Now into its eighth year and fully established as one of the best places to catch both up-and-coming bands and old favourites alike, the sun came out for 2014’s 2000trees festival in the beautiful surroundings of Upcote Farm, Gloucestershire. Ran by a team of incredibly passionate music fans, the festival kicked off, for those who took advantage of the early bird offer, on the Thursday with a special intimate headline set from Dan Le Sac vs Scroobius Pip in the Cave tent. Also on the bill were Trees favourites Johnny Foreigner, Ben Marwood and Gnarwolves, who all delivered sets full of enthusiasm, energy and vitality – and reminded you why it was so good to be back.
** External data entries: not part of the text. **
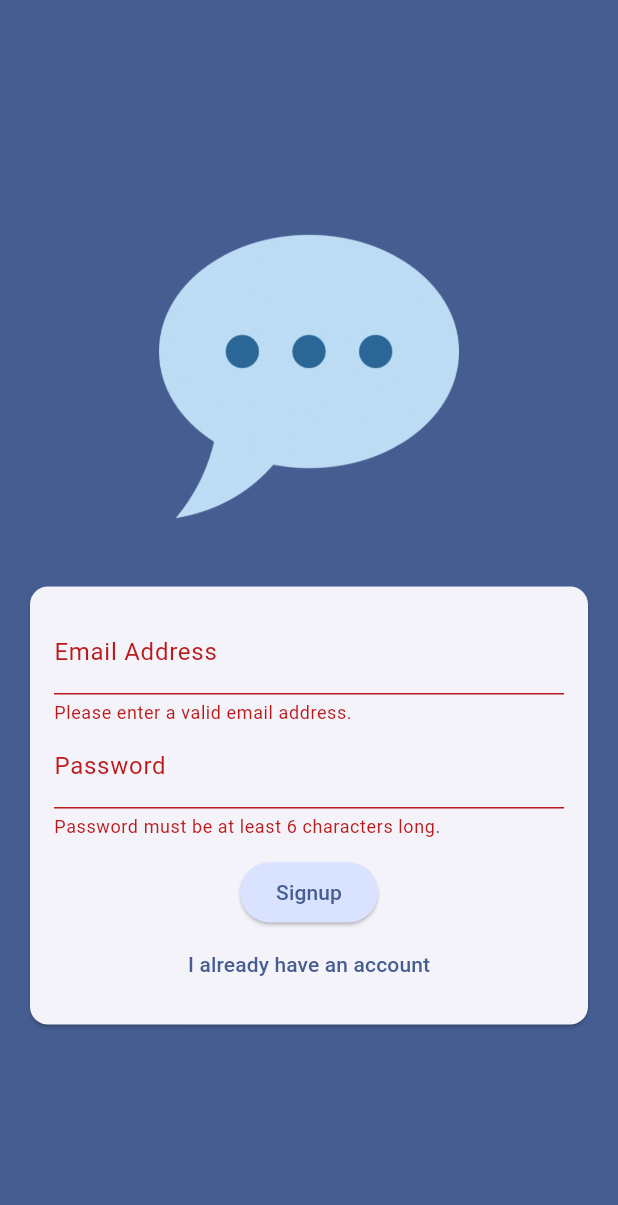
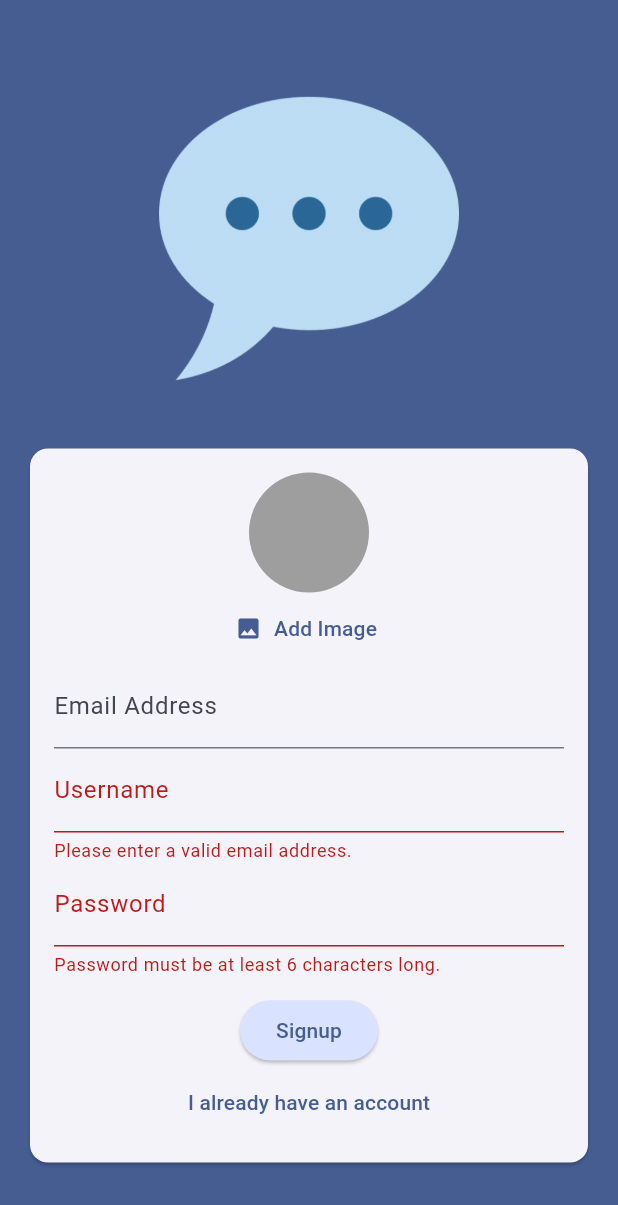
Before and after one commit to MateiEne/Flutter-Udemy, a Flutter app: the screen it shows after launch, after a tap on "Login", after a tap on "Create an account", on a phone screen of 412 x 824 dp. Shown: the top 1205 px of the screen. Run offline on Flutter 3.47's test engine with Material 3 defaults, Android fonts, the light colour scheme and no system bars; our stand-ins replace cloud_firestore, firebase_auth, firebase_core, firebase_storage, flutter_riverpod, google_fonts and 2 more; accounts and stored records are empty.

Commit message:
auth proccess is done

```diff
--- a/ChatApp/lib/main.dart
+++ b/ChatApp/lib/main.dart
@@ -1,7 +1,18 @@
 import 'package:chat_app/screens/auth.dart';
+import 'package:chat_app/screens/chat.dart';
+import 'package:chat_app/screens/splash.dart';
+
+import 'package:firebase_auth/firebase_auth.dart';
 import 'package:flutter/material.dart';
+import 'package:firebase_core/firebase_core.dart';
+import 'firebase_options.dart';
 
-void main() {
+void main() async {
+  WidgetsFlutterBinding.ensureInitialized();
+  await Firebase.initializeApp(
+    options: DefaultFirebaseOptions.currentPlatform,
+  );
+
   runApp(const MyApp());
 }
 
@@ -19,7 +30,20 @@
           seedColor: const Color.fromARGB(255, 63, 100, 177),
         ),
       ),
-      home: const AuthScreen(),
+      home: StreamBuilder(
+        stream: FirebaseAuth.instance.authStateChanges(),
+        builder: (BuildContext context, AsyncSnapshot<dynamic> snapshot) {
+          if (snapshot.connectionState == ConnectionState.waiting) {
+            return const SplashScreen();
+          }
+
+          if (snapshot.hasData) {
+            return const ChatScreen();
+          }
+
+          return const AuthScreen();
+        },
+      ),
     );
   }
 }
--- a/ChatApp/lib/screens/auth.dart
+++ b/ChatApp/lib/screens/auth.dart
@@ -1,4 +1,14 @@
+import 'dart:io';
+
+import 'package:chat_app/widgets/user_image_picker.dart';
+import 'package:cloud_firestore/cloud_firestore.dart';
+import 'package:firebase_auth/firebase_auth.dart';
+import 'package:firebase_storage/firebase_storage.dart';
 import 'package:flutter/material.dart';
+
+final _firebase = FirebaseAuth.instance; // gives access to an firebase object that will be created and managed behind
+// the scenes by the firebase SDK. This is setup once outside of the classes because I can the use that same firebase object
+// in my entire code
 
 class AuthScreen extends StatefulWidget {
   const AuthScreen({super.key});
@@ -14,15 +24,69 @@
 
   String _enteredEmail = '';
   String _enteredPassword = '';
+  String _enteredUsername = '';
 
-  void _submit() {
+  File? _selectedImage;
+  bool _isAuthenticating = false;
+
+  void _submit() async {
     final isValid = _formKey.currentState!
         .validate(); // I know that this method will be called only when the button is pressed, so the current state of the _formKey wont be null
 
-    if (isValid) {
+    if (!isValid || !_isInLoginMode && _selectedImage == null) {
+      return;
+    }
+
     _formKey.currentState!.save(); // triggers the onSave function on the Form widget
-      print(_enteredEmail);
-      print(_enteredPassword);
+
+    try {
+      setState(() {
+        _isAuthenticating = true;
+      });
+
+      if (_isInLoginMode) {
+        final UserCredential userCredentials =
+            await _firebase.signInWithEmailAndPassword(email: _enteredEmail, password: _enteredPassword);
+      } else {
+        final UserCredential userCredentials = await _firebase.createUserWithEmailAndPassword(
+            email: _enteredEmail, password: _enteredPassword); // uses firebase SDK, witch is easier then HTTP request
+
+        final Reference storageRef = FirebaseStorage.instance //
+            .ref()
+            .child('user_images')
+            .child('${userCredentials.user!.uid}.jpg');
+
+        await storageRef.putFile(_selectedImage!);
+        final String imageUrl = await storageRef.getDownloadURL();
+
+        await FirebaseFirestore.instance //
+            .collection('users')
+            .doc(userCredentials.user!.uid)
+            .set({
+          'username': _enteredUsername,
+          'email': _enteredEmail,
+          'image_url': imageUrl,
+        });
+      }
+    } on FirebaseAuthException catch (error) {
+      if (error.code == 'email-already-in-use') {
+        // ...
+      }
+
+      if (!ScaffoldMessenger.of(context).mounted) {
+        return;
+      }
+
+      ScaffoldMessenger.of(context).clearSnackBars();
+      ScaffoldMessenger.of(context).showSnackBar(
+        SnackBar(
+          content: Text(error.message ?? 'Authentication failed.'),
+        ),
+      );
+
+      setState(() {
+        _isAuthenticating = false;
+      });
     }
   }
 
@@ -55,6 +119,12 @@
                       child: Column(
                         mainAxisSize: MainAxisSize.min,
                         children: [
+                          if (!_isInLoginMode)
+                            UserImagePicker(
+                              onPickImage: (pickedImage) {
+                                _selectedImage = pickedImage;
+                              },
+                            ),
                           TextFormField(
                             decoration: const InputDecoration(labelText: 'Email Address'),
                             keyboardType: TextInputType.emailAddress,
@@ -70,6 +140,21 @@
                             },
                             onSaved: (value) {
                               _enteredEmail = value!;
+                            },
+                          ),
+                          if (!_isInLoginMode)
+                            TextFormField(
+                              decoration: const InputDecoration(labelText: 'Username'),
+                              enableSuggestions: false,
+                              validator: (value) {
+                                if (value == null || value.trim().isEmpty || value.trim().length < 4) {
+                                  return 'Please enter at least 4 characters.';
+                                }
+
+                                return null;
+                              },
+                              onSaved: (value) {
+                                _enteredUsername = value!;
                               },
                             ),
                           TextFormField(
@@ -90,6 +175,8 @@
                           const SizedBox(
                             height: 12,
                           ),
+                          if (_isAuthenticating) const CircularProgressIndicator(),
+                          if (!_isAuthenticating)
                             ElevatedButton(
                               onPressed: _submit,
                               style: ElevatedButton.styleFrom(
@@ -97,6 +184,7 @@
                               ),
                               child: Text(_isInLoginMode ? 'Login' : 'Signup'),
                             ),
+                          if (!_isAuthenticating)
                             TextButton(
                               onPressed: () {
                                 setState(() {
--- /dev/null
+++ b/ChatApp/lib/screens/splash.dart
@@ -0,0 +1,17 @@
+import 'package:flutter/material.dart';
+
+class SplashScreen extends StatelessWidget {
+  const SplashScreen({super.key});
+
+  @override
+  Widget build(BuildContext context) {
+    return Scaffold(
+      appBar: AppBar(
+        title: const Text('Chat'),
+      ),
+      body: const Center(
+        child: Text('Loading...!'),
+      ),
+    );
+  }
+}
--- /dev/null
+++ b/ChatApp/lib/widgets/user_image_picker.dart
@@ -0,0 +1,59 @@
+import 'dart:io';
+
+import 'package:flutter/material.dart';
+import 'package:image_picker/image_picker.dart';
+
+class UserImagePicker extends StatefulWidget {
+  const UserImagePicker({
+    super.key,
+    required this.onPickImage,
+  });
+
+  final void Function(File pickedImage) onPickImage;
+
+  @override
+  State<UserImagePicker> createState() => _UserImagePickerState();
+}
+
+class _UserImagePickerState extends State<UserImagePicker> {
+  File? _pickedImage;
+
+  void _pickImage() async {
+    final XFile? pickedImage = await ImagePicker().pickImage(
+      source: ImageSource.camera,
+      imageQuality: 50,
+      maxWidth: 150,
+    );
+
+    if (pickedImage == null) {
+      return;
+    }
+
+    setState(() {
+      _pickedImage = File(pickedImage.path);
+    });
+
+    widget.onPickImage(_pickedImage!);
+  }
+
+  @override
+  Widget build(BuildContext context) {
+    return Column(
+      children: [
+        CircleAvatar(
+          radius: 40,
+          backgroundColor: Colors.grey,
+          foregroundImage: _pickedImage != null ? FileImage(_pickedImage!) : null,
+        ),
+        TextButton.icon(
+          onPressed: _pickImage,
+          label: Text(
+            'Add Image',
+            style: TextStyle(color: Theme.of(context).colorScheme.primary),
+          ),
+          icon: const Icon(Icons.image),
+        ),
+      ],
+    );
+  }
+}
--- a/ChatApp/pubspec.yaml
+++ b/ChatApp/pubspec.yaml
@@ -37,6 +37,9 @@
   cupertino_icons: ^1.0.8
   firebase_core: ^3.3.0
   firebase_auth: ^5.1.4
+  firebase_storage: ^12.1.3
+  image_picker: ^1.1.2
+  cloud_firestore: ^5.2.1
 
 dev_dependencies:
   flutter_test:
```
Also changed, not shown: ChatApp/lib/screens/chat.dart (added, +29 -0 lines), ChatApp/pubspec.lock, 6 other files. Lines whose indentation alone changed are shown as unchanged.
Does any festival have as many bands thank the organisers as this one?
Friday 11 July
As the arena filled up further still on Friday morning, many people’s first port of call was Brawlers in the new Axiom stage (this and the Croft stage were both named after much-missed venues that were shut due to situations beyond their control – another nice touch by the organisers). Frantic, pulsating and brilliant fun, it may have taken three or four songs for singer Harry George Johns to launch himself into the audience rather than on the customary opening riff, but his searingly honest lyrics and talk of how good looking the crowd were (and Brawlers’ bassist) got everyone on side. With talk of the band’s love of Oasis (one we fully share at Spectral Nights) as it’s the ‘punk-rock thing to do to not care what anyone thinks’ and the likes of ‘Instagram Famous’ and ‘Mothers & Fathers’ sounding invigorating as they do on the EP, this is a band made for festivals – and one that’s impossible not to love.
After this, it was over to the Main Stage for the double bill of Slaves and The Computers. The first time we’ve seen Slaves, the Royal Tunbridge Wells duo did not disappoint. Sitting somewhere between Crass, Art Brut and Wire, their heavy punk songs doused in self-depreciation and humour – they have one song about a sasquatch on the loose in their hometown – were not left wanting on the bigger stage. The Computers, who are headlining The Summer Westival in Aldershot in a couple of weeks, have also honed their rock & roll show to perfection. The smartest dressed band at the festival, frontman Al Kershaw’s gospel-driven showmanship is captivating from the first minute as he prowls the stage, climbs the rigging and drops a zillion sexual puns which culminate in a dance-off with one audience member. With moments of Ramones-style punk (‘Music is Dead’) mixed with 60s-tinged rock & roll fun times (‘Mr Saturday Night’), they’re a band to be cherished and it can’t be long until everyone falls for them – especially with the inescapable allure of songs like ‘C.r.u.e.l’.
In what is traditionally a more chilled-out acoustic stage, Toby Hayes, previously of Meet Me in St Louis and Shoes and Socks Off, turned the amps up with his new band Eugene Quell’s scuzz-driven indie-grunge sound. Reminiscent of Dinosaur Jr collaborating with Slowdive, it was loud, powerful and offered a thrill a minute. Another must-see band is Nordic Giants, who may resemble a darker version of It’s Always Sunny in Philadelphia’s Birds of War with their stage costumes, but mix astounding post and math rock with truly spectacular visual films. Back on the main stage, Blood Red Shoes delivered a career-spanning set that pulled out hits from all four of their albums from the past ten years. Remarkably their first appearance at 2000trees, they were perfect for the late-evening sun with ‘I Wish I Was Someone Better’, ‘Cold’, ‘Speech Coma’ and ‘Light It Up’ all providing the hefty crowd with the chance to sing and clap along to their hearts’ content. Closing the Axiom for the day were another Trees regular, with Three Trapped Tigers pulsating and sweeping sound mixing with brilliant lights to provide a packed tent the chance to dance their cares away and absorb themselves fully in their vibrant and complex atmospherics.